The Library has a searchable database of local historical newspapers. Search or browse at:
http://www.digifind-it.com/summit/home.php

Kindness Rewarded

summerwearThe Summit Herald of June 8, 1928 reported that four young men from Summit drove to Montreal for the weekend. They made the 450-mile trip in 16 hours, averaging just under 32 MPH. The local chapter of the Sons of the American Revolution announced they would donate a new 8 by 10 foot flag for the city flagpole in Bonnel Park. The editors weighed in on the recent Supreme Court decision permitting the wiretapping the phones of bootleggers.

Miss Helen Campbell, a bank employee in Summit, was due to inherit $8,000 because of a lucky mistake and an act of kindness. She rang the doorbell for the wrong apartment, and met Mrs. Eliza Burris, who was ill and alone. Miss Campbell befriended Mrs. Burris, and returned to visit her. It was later discovered that Mrs. Burris was the long-lost sister of famous stage actress, Clara Morris. Mrs. Burris inherited her sister’s estate, but died one month later. She left it to the young woman who had been so kind to her.

The Library has a searchable database of local historical newspapers.
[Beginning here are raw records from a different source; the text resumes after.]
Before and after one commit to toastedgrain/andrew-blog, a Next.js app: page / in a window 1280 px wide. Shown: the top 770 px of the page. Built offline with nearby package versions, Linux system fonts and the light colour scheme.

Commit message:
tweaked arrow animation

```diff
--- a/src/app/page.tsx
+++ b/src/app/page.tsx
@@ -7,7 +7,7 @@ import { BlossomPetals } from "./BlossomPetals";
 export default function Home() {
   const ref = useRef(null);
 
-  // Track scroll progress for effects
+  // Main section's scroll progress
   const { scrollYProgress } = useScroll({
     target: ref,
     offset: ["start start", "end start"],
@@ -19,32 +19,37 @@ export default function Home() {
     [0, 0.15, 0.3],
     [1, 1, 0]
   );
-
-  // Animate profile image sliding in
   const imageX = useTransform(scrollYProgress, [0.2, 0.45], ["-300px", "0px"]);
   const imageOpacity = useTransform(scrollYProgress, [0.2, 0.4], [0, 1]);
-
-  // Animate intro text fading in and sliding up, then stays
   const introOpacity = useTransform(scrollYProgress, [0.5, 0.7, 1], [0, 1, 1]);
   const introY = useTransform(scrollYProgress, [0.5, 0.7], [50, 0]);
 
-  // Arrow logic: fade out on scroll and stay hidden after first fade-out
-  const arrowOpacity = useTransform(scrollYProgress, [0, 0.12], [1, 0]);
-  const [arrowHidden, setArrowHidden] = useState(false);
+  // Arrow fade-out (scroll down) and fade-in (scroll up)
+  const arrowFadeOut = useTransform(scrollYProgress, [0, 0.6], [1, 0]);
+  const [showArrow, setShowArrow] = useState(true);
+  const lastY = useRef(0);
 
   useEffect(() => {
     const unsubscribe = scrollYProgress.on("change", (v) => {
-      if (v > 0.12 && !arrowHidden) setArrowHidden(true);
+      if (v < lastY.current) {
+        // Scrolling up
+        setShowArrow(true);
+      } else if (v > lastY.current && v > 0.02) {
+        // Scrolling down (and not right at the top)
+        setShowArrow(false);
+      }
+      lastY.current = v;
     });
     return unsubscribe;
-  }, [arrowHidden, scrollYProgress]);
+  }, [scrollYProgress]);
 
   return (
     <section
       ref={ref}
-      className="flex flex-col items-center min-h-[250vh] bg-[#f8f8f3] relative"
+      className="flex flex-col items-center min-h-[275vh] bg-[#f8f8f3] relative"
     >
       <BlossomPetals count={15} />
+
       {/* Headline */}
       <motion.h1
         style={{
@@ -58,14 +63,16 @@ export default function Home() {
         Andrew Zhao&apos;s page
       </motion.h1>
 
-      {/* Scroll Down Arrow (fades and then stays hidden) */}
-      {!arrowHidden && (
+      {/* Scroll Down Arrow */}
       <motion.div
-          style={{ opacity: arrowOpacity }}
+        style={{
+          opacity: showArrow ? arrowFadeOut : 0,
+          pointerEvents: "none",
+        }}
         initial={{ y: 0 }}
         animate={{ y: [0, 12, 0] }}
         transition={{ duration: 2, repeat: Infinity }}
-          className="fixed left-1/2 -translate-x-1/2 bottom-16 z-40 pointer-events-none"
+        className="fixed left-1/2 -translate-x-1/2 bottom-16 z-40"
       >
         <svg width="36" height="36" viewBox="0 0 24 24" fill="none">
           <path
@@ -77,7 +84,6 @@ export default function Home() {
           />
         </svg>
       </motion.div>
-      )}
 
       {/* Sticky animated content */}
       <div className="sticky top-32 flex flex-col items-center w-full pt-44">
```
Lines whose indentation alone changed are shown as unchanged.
Search or browse at:
http://www.digifind-it.com/summit/home.php